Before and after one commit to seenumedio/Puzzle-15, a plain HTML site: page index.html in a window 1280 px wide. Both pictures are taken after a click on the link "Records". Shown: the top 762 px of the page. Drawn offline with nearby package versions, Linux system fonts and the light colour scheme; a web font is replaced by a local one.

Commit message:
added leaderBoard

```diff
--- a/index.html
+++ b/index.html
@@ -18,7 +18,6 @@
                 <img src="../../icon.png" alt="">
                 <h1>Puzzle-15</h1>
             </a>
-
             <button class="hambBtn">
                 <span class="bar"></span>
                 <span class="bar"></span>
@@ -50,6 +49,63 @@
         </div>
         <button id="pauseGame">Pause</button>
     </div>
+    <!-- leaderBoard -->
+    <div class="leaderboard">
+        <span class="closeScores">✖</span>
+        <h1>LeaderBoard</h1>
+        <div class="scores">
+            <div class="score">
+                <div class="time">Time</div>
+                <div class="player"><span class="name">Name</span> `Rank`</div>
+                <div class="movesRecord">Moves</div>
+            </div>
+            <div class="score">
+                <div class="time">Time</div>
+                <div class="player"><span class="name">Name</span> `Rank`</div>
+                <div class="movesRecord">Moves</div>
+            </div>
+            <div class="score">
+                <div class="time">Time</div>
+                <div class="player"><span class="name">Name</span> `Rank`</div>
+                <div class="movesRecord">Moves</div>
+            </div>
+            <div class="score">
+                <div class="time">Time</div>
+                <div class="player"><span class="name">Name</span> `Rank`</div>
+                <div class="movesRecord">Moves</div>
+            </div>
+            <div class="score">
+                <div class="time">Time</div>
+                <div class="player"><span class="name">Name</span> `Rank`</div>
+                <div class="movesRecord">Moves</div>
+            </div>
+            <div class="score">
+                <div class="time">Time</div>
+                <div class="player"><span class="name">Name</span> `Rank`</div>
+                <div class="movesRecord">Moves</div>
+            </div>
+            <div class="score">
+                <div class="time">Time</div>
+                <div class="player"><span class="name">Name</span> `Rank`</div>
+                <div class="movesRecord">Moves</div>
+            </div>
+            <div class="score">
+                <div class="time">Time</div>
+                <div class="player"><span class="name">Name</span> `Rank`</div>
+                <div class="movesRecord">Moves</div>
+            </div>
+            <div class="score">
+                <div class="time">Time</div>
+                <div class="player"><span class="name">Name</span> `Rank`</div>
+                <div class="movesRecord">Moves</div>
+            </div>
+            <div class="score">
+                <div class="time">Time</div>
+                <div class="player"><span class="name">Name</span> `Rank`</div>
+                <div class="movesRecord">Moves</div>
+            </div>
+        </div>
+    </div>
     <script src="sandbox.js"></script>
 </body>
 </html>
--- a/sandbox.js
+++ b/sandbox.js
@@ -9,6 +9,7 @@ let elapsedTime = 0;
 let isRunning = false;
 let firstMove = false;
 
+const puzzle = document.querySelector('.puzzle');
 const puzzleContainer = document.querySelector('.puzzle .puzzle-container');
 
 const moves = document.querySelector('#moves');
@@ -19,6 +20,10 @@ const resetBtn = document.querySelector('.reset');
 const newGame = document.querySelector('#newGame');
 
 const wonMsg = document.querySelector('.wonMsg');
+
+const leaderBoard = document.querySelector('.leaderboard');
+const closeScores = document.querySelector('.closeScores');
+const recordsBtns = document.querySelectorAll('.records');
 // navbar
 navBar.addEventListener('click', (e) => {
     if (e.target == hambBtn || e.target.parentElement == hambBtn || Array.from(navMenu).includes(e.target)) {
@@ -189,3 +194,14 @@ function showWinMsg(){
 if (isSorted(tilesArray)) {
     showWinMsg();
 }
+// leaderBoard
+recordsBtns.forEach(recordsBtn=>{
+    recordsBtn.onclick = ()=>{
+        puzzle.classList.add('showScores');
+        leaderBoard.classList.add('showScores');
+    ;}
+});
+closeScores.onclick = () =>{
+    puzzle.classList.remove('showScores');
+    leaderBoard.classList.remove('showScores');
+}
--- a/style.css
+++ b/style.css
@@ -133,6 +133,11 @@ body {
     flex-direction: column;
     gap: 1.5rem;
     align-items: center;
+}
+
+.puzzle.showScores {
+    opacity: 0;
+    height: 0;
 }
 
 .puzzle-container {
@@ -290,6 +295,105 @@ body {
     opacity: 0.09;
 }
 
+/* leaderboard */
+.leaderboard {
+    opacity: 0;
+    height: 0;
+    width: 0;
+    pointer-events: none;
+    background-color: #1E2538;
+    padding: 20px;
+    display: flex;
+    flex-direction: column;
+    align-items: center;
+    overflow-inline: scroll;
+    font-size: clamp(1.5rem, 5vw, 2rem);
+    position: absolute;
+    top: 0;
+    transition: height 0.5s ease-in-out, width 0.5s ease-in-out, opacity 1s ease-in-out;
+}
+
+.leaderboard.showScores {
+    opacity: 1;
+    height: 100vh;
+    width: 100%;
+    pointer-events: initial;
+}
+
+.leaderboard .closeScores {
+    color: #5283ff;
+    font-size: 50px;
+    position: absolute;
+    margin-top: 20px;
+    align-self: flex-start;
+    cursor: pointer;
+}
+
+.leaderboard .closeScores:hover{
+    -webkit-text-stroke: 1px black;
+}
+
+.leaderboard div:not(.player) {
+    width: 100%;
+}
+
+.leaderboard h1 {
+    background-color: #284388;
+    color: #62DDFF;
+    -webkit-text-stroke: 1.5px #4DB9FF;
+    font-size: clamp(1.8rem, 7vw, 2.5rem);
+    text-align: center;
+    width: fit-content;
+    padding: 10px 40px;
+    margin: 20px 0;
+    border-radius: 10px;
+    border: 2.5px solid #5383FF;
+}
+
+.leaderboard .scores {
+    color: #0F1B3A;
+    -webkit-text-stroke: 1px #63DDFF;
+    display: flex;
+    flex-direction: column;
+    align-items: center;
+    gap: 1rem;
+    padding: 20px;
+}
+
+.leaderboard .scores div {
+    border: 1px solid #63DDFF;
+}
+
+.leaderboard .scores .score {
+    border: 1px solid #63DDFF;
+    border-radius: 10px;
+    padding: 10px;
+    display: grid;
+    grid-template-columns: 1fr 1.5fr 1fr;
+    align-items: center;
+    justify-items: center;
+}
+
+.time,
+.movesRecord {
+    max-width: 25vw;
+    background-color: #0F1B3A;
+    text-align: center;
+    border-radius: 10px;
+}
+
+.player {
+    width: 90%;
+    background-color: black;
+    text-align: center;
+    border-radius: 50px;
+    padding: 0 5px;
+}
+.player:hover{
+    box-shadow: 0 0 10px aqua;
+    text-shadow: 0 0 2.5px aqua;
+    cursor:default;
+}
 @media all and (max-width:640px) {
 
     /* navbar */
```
* * *
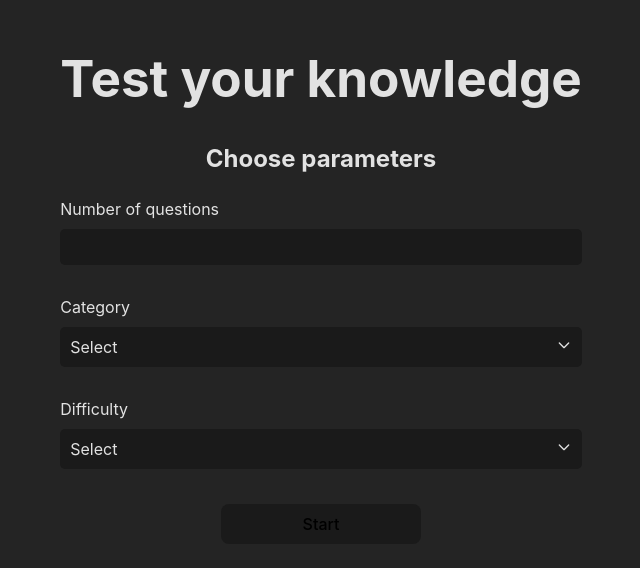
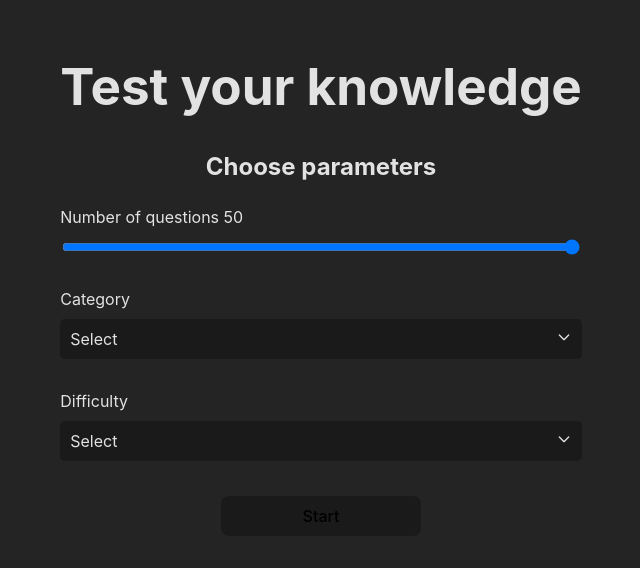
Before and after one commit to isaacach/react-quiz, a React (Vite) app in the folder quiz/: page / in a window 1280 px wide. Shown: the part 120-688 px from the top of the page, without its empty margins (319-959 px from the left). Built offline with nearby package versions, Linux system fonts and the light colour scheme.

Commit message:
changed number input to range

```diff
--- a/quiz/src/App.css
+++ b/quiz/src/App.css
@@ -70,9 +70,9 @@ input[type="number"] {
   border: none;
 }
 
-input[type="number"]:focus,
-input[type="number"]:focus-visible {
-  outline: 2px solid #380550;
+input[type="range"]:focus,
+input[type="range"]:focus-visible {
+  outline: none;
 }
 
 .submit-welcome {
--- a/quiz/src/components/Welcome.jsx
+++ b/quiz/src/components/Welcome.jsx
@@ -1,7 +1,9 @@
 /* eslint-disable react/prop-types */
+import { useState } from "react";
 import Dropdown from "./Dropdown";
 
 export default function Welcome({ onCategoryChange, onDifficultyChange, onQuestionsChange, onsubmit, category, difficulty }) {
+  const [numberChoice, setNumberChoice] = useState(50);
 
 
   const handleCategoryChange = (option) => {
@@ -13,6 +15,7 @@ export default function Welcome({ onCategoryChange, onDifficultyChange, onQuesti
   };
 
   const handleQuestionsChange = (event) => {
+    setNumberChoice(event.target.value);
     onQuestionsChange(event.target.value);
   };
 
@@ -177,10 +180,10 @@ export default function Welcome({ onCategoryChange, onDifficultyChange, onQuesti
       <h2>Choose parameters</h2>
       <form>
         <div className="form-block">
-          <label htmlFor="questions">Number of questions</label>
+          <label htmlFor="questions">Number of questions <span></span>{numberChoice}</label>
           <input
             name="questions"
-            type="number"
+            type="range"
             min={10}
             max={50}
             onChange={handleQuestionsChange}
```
* * *
◆ **EXERCISE DESCRIPTION**
Show all lines from the records above where the word "closeScores" occurs.

◆ **WRITTEN ANSWER**
+        <span class="closeScores">✖</span>
+const closeScores = document.querySelector('.closeScores');
+closeScores.onclick = () =>{
+.leaderboard .closeScores {
+.leaderboard .closeScores:hover{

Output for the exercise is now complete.